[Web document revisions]

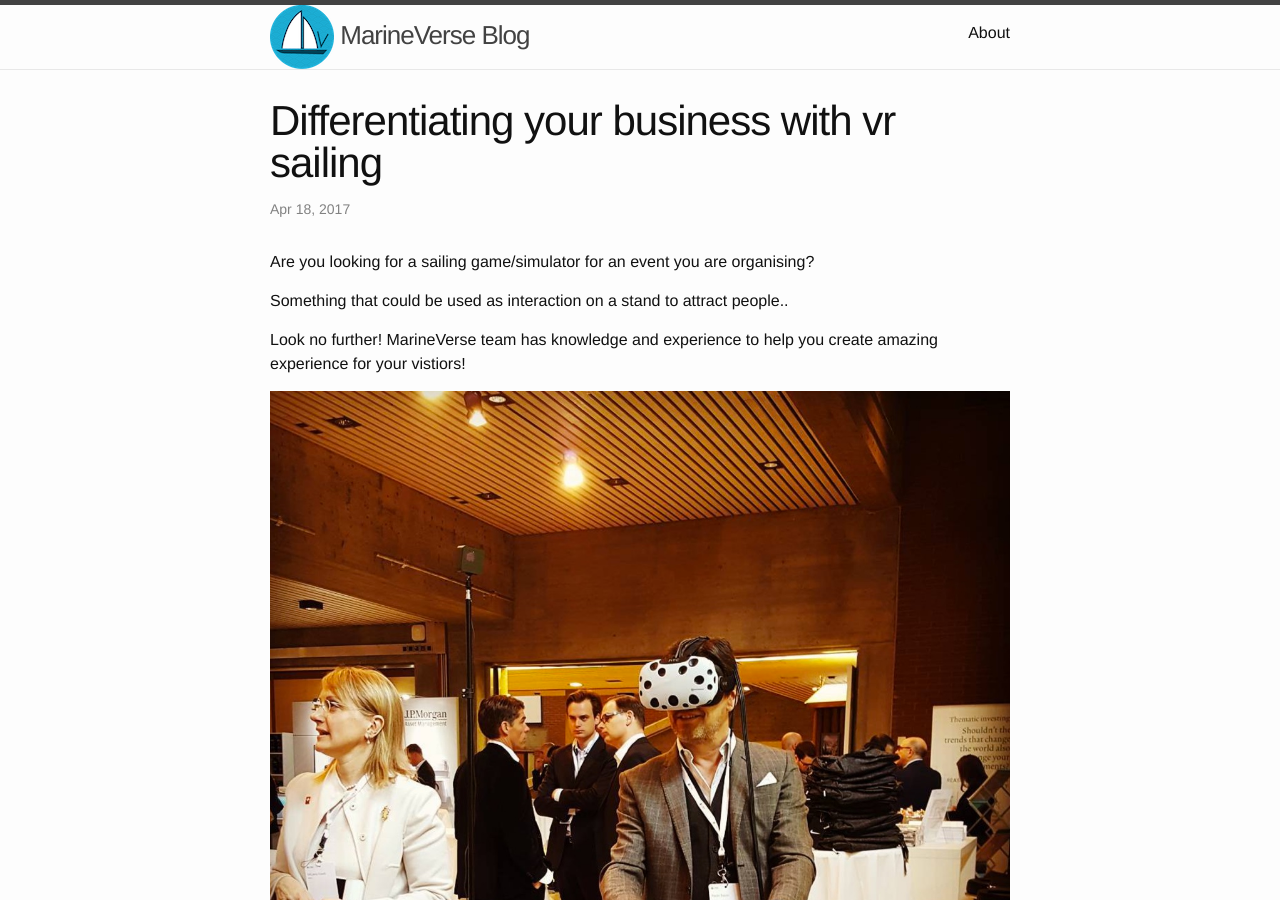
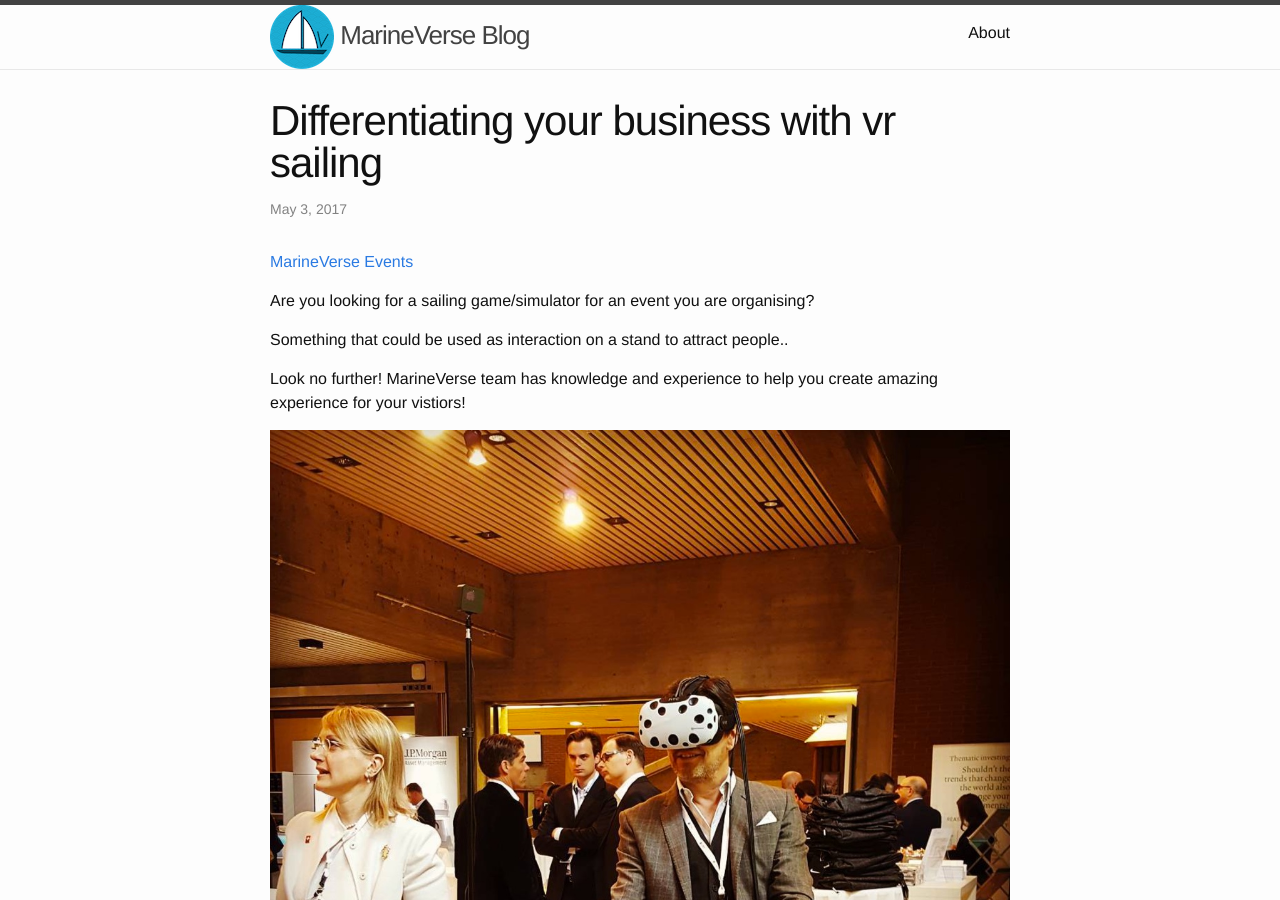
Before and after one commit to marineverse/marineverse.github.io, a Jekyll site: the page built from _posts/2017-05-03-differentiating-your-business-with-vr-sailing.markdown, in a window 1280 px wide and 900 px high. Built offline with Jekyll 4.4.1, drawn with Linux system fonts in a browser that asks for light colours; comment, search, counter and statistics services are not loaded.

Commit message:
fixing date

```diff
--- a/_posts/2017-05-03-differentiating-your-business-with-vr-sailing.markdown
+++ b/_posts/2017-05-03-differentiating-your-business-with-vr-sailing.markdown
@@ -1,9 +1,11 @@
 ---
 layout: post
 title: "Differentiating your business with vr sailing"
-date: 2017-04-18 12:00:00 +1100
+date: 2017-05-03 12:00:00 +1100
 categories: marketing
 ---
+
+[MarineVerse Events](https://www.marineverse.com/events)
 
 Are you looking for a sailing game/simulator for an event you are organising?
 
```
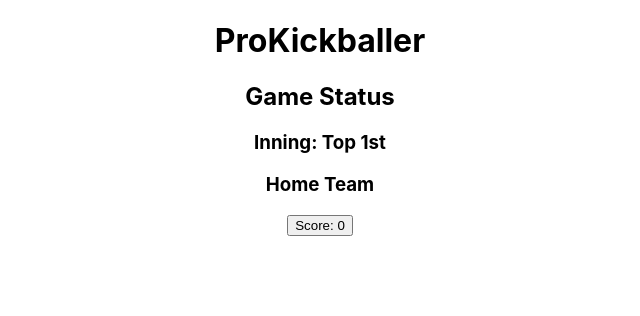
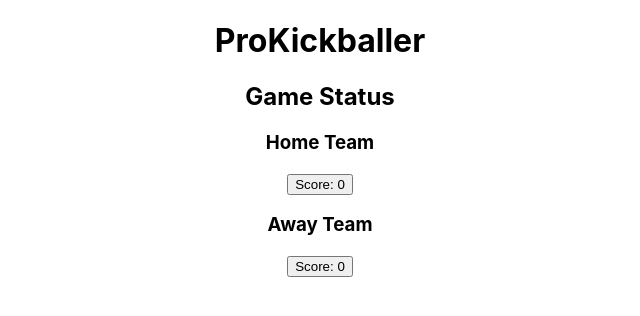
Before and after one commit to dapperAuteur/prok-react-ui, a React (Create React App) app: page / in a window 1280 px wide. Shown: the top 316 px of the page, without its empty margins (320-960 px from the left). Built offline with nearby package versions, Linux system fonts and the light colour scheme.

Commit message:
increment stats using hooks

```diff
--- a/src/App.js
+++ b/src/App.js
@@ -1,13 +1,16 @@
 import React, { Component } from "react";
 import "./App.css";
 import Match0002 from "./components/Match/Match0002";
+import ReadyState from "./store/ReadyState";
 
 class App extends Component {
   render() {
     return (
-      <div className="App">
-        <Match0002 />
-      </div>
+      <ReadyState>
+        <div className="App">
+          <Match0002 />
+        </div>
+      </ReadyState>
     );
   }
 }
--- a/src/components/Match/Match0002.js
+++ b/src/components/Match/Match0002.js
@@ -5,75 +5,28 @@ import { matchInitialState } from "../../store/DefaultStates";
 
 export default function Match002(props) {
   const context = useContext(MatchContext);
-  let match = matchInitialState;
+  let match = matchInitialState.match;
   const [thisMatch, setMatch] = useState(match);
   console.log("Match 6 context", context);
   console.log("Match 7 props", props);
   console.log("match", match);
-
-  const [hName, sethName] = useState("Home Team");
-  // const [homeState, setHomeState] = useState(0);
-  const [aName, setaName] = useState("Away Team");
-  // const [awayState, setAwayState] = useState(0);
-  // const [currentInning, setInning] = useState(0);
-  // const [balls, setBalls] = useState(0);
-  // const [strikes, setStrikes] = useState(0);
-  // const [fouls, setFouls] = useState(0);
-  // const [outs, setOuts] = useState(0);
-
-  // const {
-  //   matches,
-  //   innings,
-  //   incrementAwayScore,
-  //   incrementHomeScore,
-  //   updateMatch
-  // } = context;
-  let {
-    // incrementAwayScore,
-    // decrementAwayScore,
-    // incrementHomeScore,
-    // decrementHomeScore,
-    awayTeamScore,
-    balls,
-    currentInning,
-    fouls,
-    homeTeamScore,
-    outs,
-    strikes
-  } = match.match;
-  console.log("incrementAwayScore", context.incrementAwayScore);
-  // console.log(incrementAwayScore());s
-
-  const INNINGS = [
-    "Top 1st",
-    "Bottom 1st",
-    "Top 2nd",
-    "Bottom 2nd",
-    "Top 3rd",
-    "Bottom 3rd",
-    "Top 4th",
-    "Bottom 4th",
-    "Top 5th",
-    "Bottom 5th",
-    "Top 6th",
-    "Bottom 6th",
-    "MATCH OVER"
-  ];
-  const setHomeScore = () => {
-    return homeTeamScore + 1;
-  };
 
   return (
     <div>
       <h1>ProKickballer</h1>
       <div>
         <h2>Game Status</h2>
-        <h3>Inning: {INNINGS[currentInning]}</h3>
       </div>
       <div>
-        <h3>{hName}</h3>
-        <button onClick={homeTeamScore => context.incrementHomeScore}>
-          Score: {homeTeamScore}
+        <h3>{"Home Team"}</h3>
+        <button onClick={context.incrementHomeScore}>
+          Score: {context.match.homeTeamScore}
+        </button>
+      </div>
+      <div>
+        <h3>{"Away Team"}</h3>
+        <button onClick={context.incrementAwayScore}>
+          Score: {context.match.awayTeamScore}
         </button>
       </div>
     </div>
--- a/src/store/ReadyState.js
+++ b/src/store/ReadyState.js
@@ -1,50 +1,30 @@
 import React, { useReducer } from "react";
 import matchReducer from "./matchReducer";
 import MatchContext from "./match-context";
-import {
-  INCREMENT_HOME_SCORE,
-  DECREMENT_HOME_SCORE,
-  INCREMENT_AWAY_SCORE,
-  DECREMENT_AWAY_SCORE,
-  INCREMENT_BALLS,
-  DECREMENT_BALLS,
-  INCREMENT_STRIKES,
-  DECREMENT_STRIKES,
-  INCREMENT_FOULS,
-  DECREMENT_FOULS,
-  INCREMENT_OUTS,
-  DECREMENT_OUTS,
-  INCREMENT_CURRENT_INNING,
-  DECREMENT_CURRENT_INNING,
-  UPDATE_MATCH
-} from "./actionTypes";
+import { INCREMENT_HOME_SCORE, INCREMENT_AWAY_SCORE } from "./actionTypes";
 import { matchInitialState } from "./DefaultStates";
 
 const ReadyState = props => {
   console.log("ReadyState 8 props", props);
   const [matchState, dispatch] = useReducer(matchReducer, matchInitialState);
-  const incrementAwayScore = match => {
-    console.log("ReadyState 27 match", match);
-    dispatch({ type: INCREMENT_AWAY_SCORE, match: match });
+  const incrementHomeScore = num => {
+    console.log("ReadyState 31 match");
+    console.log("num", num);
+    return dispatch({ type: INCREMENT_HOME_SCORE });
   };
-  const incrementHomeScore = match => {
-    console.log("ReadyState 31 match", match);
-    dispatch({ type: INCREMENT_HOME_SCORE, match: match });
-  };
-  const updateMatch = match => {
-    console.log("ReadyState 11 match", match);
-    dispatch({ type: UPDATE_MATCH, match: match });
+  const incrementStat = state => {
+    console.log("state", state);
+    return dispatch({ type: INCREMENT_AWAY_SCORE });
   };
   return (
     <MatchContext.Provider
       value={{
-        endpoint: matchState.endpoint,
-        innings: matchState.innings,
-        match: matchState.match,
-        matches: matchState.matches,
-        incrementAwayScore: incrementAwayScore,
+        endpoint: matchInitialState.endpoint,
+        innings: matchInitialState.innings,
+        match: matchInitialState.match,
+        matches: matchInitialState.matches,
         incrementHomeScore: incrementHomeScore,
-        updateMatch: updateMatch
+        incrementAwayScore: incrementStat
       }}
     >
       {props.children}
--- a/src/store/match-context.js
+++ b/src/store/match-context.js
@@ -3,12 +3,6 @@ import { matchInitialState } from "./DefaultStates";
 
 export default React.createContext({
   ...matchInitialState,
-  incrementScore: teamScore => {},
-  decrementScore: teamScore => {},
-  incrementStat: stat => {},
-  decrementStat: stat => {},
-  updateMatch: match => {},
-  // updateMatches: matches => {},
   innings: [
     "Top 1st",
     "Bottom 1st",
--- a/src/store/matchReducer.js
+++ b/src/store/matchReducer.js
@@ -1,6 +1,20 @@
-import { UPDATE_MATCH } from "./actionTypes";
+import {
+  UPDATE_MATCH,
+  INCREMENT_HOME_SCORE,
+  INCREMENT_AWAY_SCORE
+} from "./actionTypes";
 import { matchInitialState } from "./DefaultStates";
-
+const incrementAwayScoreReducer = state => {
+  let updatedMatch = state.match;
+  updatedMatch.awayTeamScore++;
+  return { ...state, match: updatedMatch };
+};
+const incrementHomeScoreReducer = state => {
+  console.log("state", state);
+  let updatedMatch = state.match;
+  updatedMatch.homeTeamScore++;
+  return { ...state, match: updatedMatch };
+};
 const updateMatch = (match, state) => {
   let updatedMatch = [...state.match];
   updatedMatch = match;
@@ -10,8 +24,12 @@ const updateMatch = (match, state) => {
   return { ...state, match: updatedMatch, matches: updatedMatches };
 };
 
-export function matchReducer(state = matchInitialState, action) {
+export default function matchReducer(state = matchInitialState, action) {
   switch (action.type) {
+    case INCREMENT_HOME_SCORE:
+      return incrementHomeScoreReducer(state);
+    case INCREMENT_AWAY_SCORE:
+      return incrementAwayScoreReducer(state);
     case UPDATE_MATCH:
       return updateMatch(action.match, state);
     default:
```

> [PROBLEM DETAILS]
Show every line above in which the word "store" occurs.

> [SOLUTION BELOW]
+import ReadyState from "./store/ReadyState";
@@ -5,75 +5,28 @@ import { matchInitialState } from "../../store/DefaultStates";
--- a/src/store/ReadyState.js
+++ b/src/store/ReadyState.js
--- a/src/store/match-context.js
+++ b/src/store/match-context.js
--- a/src/store/matchReducer.js
+++ b/src/store/matchReducer.js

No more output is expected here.